Down-under, Aussie credit-market concerns sent yield-sensitive utilities stocks down -1.3%, pushing the S&P/ASX 200 index -0.5% lower. The benchmark index has ended its five-day winning streak. In S. Korea, the Kospi fell -0.7% because of weakness in financial stocks and a near-2% drop by index heavyweight Samsung.
In Hong Kong, stock indexes continued to lag behind on Friday on worries about U.S/China trade tensions and on speculation about Chinese money being rerouted to invest in IPO. The Hang Seng Index, which has fallen in six of the past nine trading days, was -1.2% and achieved its sixth weekly drop in the past seven-weeks.
In China, stocks ended lower overnight, capping a listless week, as investors anxiously await the outcome of the Sino-U.S trade talks being held in Beijing. The blue-chip CSI300 index ended down -0.5%, while the Shanghai Composite Index closed -0.3%.
In Europe, regional bourses trade mixed ahead of U.S jobs data. The French CAC underperforms weighed down by banking names missing estimates.
U.S stocks are set to open in the ‘red’ (-0.1%).

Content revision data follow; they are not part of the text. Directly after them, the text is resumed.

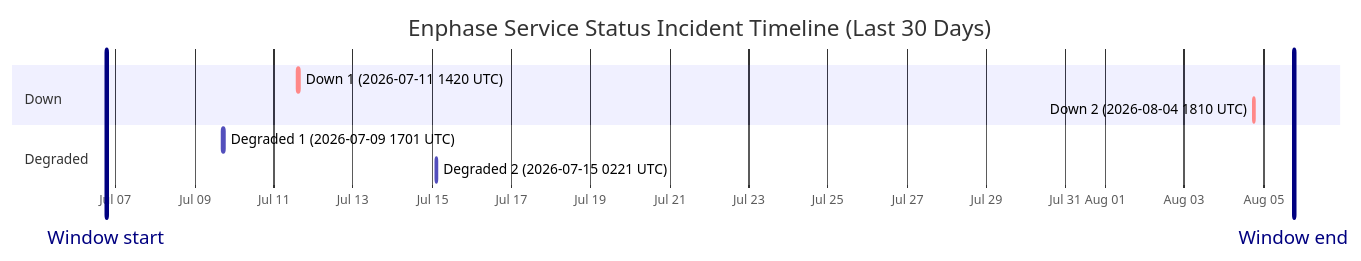
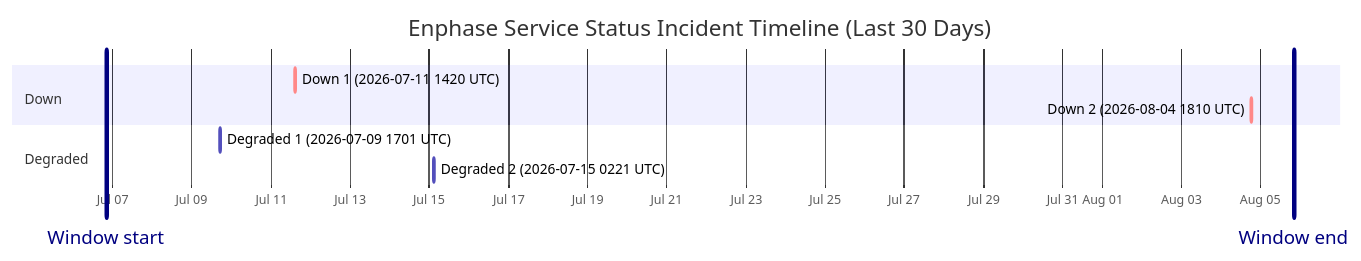
Before and after one commit to barneyonline/ha-enphase-energy: the diagram in wiki/Service-Status-History.md, drawn with Mermaid. The commit also changed other lines of this file and 3 other files, not shown here.

````diff
--- a/wiki/Service-Status-History.md
+++ b/wiki/Service-Status-History.md
@@ -14,14 +14,14 @@
 ```mermaid
 gantt
     title Enphase Service Status Incident Timeline (Last 30 Days)
     dateFormat  YYYY-MM-DDTHH:mm:ss
     axisFormat  %b %d
-    Window start :vert, window-start, 2026-07-06T18:20:28, 0ms
-    Window end :vert, window-end, 2026-08-05T18:20:28, 0ms
+    Window start :vert, window-start, 2026-07-06T20:06:58, 0ms
+    Window end :vert, window-end, 2026-08-05T20:06:58, 0ms
     section Down
     Down 1 (2026-07-11 1420 UTC) :crit, down-1, 2026-07-11T14:20:54, 69m
     Down 2 (2026-08-04 1810 UTC) :crit, down-2, 2026-08-04T18:10:46, 60m
     section Degraded
     Degraded 1 (2026-07-09 1701 UTC) :active, degraded-1, 2026-07-09T17:01:02, 60m
     Degraded 2 (2026-07-15 0221 UTC) :active, degraded-2, 2026-07-15T02:21:35, 60m
 ```
````
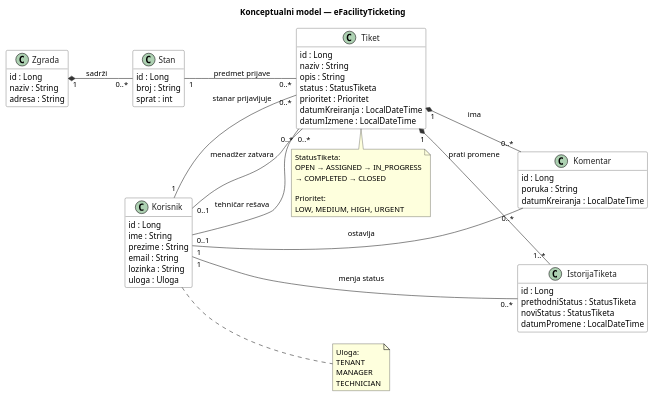
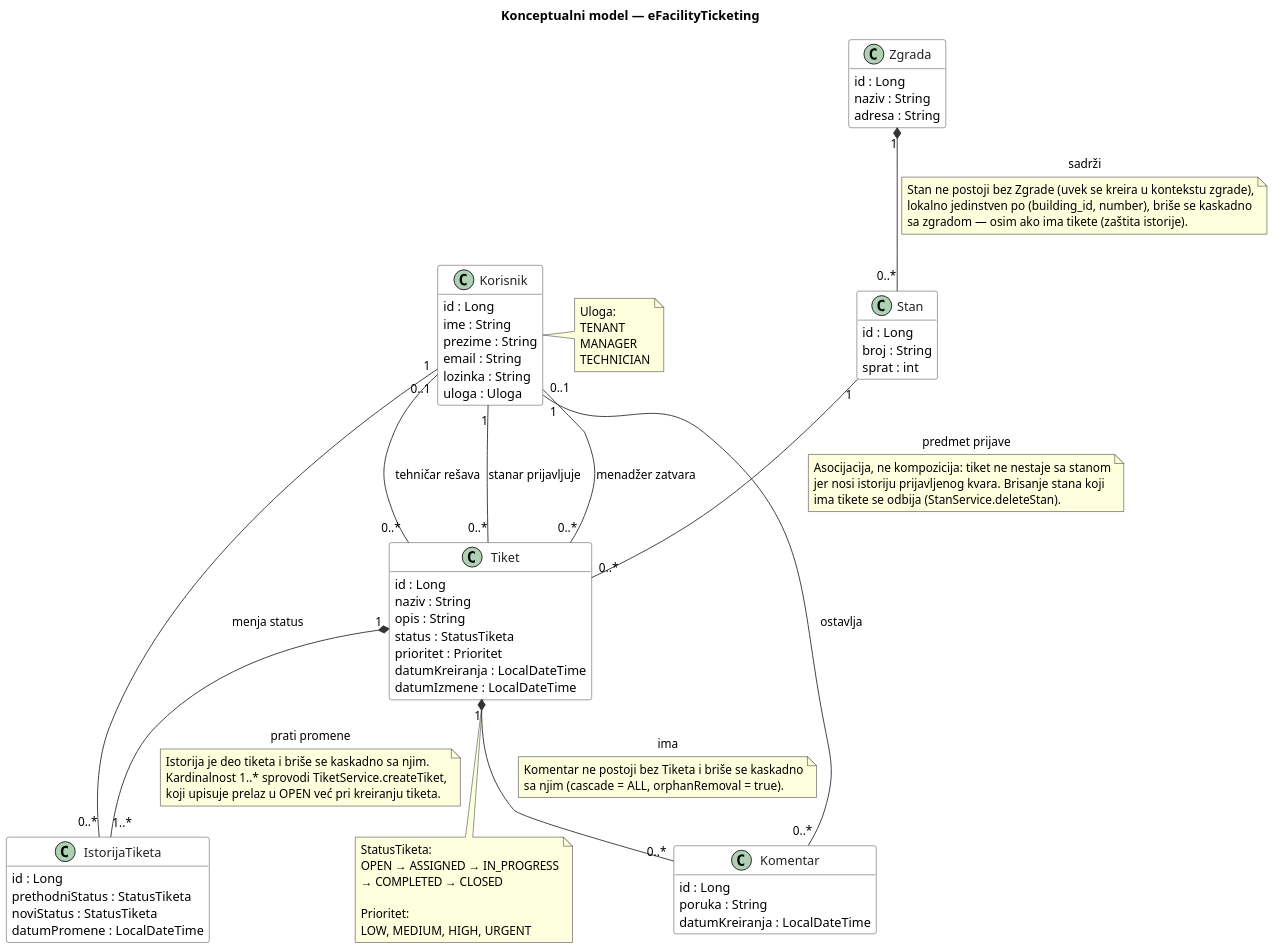
Before and after one commit to VukasinLukic/eFacilityTicketing: the diagram in docs/uml/konceptualni-model-efacility.puml, drawn with PlantUML. The commit also changed 87 other files, not shown here.

```diff
--- a/docs/uml/konceptualni-model-efacility.puml
+++ b/docs/uml/konceptualni-model-efacility.puml
@@ -1,89 +1,112 @@
 @startuml
 title Konceptualni model — eFacilityTicketing
 
-left to right direction
+top to bottom direction
 hide empty members
 skinparam backgroundColor white
 skinparam shadowing false
+skinparam dpi 150
 skinparam classAttributeIconSize 0
 skinparam class {
   BackgroundColor white
   BorderColor #333333
   ArrowColor #333333
   FontColor #222222
   HeaderBackgroundColor white
 }
 
 class Zgrada {
   id : Long
   naziv : String
   adresa : String
 }
 
 class Stan {
   id : Long
   broj : String
   sprat : int
 }
 
 class Korisnik {
   id : Long
   ime : String
   prezime : String
   email : String
   lozinka : String
   uloga : Uloga
 }
 
 class Tiket {
   id : Long
   naziv : String
   opis : String
   status : StatusTiketa
   prioritet : Prioritet
   datumKreiranja : LocalDateTime
   datumIzmene : LocalDateTime
 }
 
 class Komentar {
   id : Long
   poruka : String
   datumKreiranja : LocalDateTime
 }
 
 class IstorijaTiketa {
   id : Long
   prethodniStatus : StatusTiketa
   noviStatus : StatusTiketa
   datumPromene : LocalDateTime
 }
 
 Zgrada "1" *-- "0..*" Stan : sadrži
+note on link
+Stan ne postoji bez Zgrade (uvek se kreira u kontekstu zgrade),
+lokalno jedinstven po (building_id, number), briše se kaskadno
+sa zgradom — osim ako ima tikete (zaštita istorije).
+end note
+
 Stan "1" -- "0..*" Tiket : predmet prijave
+note on link
+Asocijacija, ne kompozicija: tiket ne nestaje sa stanom
+jer nosi istoriju prijavljenog kvara. Brisanje stana koji
+ima tikete se odbija (StanService.deleteStan).
+end note
 
 Korisnik "1" -- "0..*" Tiket : stanar prijavljuje
 Korisnik "0..1" -- "0..*" Tiket : menadžer zatvara
 Korisnik "0..1" -- "0..*" Tiket : tehničar rešava
 
 Tiket "1" *-- "0..*" Komentar : ima
+note on link
+Komentar ne postoji bez Tiketa i briše se kaskadno
+sa njim (cascade = ALL, orphanRemoval = true).
+end note
+
 Korisnik "1" -- "0..*" Komentar : ostavlja
 
 Tiket "1" *-- "1..*" IstorijaTiketa : prati promene
+note on link
+Istorija je deo tiketa i briše se kaskadno sa njim.
+Kardinalnost 1..* sprovodi TiketService.createTiket,
+koji upisuje prelaz u OPEN već pri kreiranju tiketa.
+end note
+
 Korisnik "1" -- "0..*" IstorijaTiketa : menja status
 
 note right of Korisnik
 Uloga:
 TENANT
 MANAGER
 TECHNICIAN
 end note
 
 note bottom of Tiket
 StatusTiketa:
 OPEN → ASSIGNED → IN_PROGRESS
 → COMPLETED → CLOSED
 
 Prioritet:
 LOW, MEDIUM, HIGH, URGENT
 end note
 @enduml
```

Indices: Stoxx600 +0.2% at 385.5, FTSE +0.5% at 7537, DAX +0.2% at 12713, CAC-40 -0.3% at 5487, IBEX-35 +0.2% at 10058, FTSE MIB +0.4% at 24157, SMI +0.4% at 8878, S&P 500 Futures -0.1%
2. Oil steady as U.S decision on Iran looms, gold lower
Oil prices have steadied overnight, consolidating after recent gains, as global supplies remained tight and the market waits for news on possible new U.S. sanctions against Iran.
Brent crude oil is down -30c at +$73.32 a barrel. The benchmark contract hit a four-year closing high of +$75.17 on Monday. U.S light crude (WTI) is -20c down at +$68.23.
Oil traders are concerned that U.S sanctions against Iran could cut oil supplies. President Trump has until May 12 to decide whether to restore the sanctions on Iran that was lifted after an agreement over its disputed nuclear program.
Also pressuring prices this week was Wednesday’s EIA report showing U.S crude inventories increasing by +6.2m barrels to +435.96m in the week to April 27, the highest level in 2018.
And more U.S oil will likely flow as U.S drillers’ added +5 oilrigs looking for new production in the week to April 27, according to Baker Hughes.
Ahead of the U.S open, gold prices have turned negative on a firmer dollar, while the market focuses on this morning’s U.S jobs data for a fresh catalyst. Spot gold is down -0.1% at +$1,309.93 per ounce and is heading for its third consecutive weekly decline.
3. Sovereign yields decline on risk aversion
After U.S 10-year Treasury yields briefly crossed the psychological +3% handle last week, equity investors have been worrying that a faster pace of monetary tightening could make stocks less attractive compared with bonds. However, since then, heightened geo-political risk aversion has supported Treasury prices and flattened the U.S curve again.
Note: The Fed this week signalled that they might allow a slight “overshoot in inflation,” which is now close to officials’ +2% target.
In the U.K, despite the below-forecast PMI index for April on the U.K’s important services sector, the BoE could still “possibly” hike interest rates next week (May 10), but the consensus is betting against it. Too many, it would be “out of character” for the normally cautious BoE to add policy uncertainty with a surprise policy move.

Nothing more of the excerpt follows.